Problem to work on
Set down every entry exactly as it stands, omitting any picture.

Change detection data
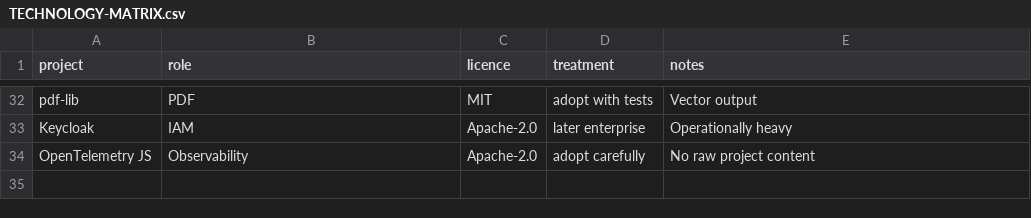
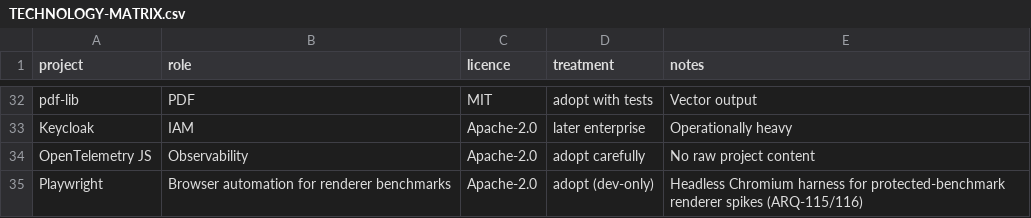
Before and after one commit to ruddvz/Arq, a CSV file: open-source/TECHNOLOGY-MATRIX.csv, drawn as a sheet; only a part is shown, gaps mark what is left out.

```diff
--- a/open-source/TECHNOLOGY-MATRIX.csv
+++ b/open-source/TECHNOLOGY-MATRIX.csv
@@ -34 +34,2 @@ Keycloak,IAM,Apache-2.0,later enterprise,Operationally heavy
 OpenTelemetry JS,Observability,Apache-2.0,adopt carefully,No raw project content
+Playwright,Browser automation for renderer benchmarks,Apache-2.0,adopt (dev-only),Headless Chromium harness for protected-benchmark renderer spikes (ARQ-115/116)
```
Also changed, not shown: 10 other files.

Exercise output
Before and after one commit to ruddvz/Arq, a CSV file: open-source/TECHNOLOGY-MATRIX.csv, drawn as a sheet; only a part is shown, gaps mark what is left out.

```diff
--- a/open-source/TECHNOLOGY-MATRIX.csv
+++ b/open-source/TECHNOLOGY-MATRIX.csv
@@ -34 +34,2 @@ Keycloak,IAM,Apache-2.0,later enterprise,Operationally heavy
 OpenTelemetry JS,Observability,Apache-2.0,adopt carefully,No raw project content
+Playwright,Browser automation for renderer benchmarks,Apache-2.0,adopt (dev-only),Headless Chromium harness for protected-benchmark renderer spikes (ARQ-115/116)
```
Also changed, not shown: 10 other files.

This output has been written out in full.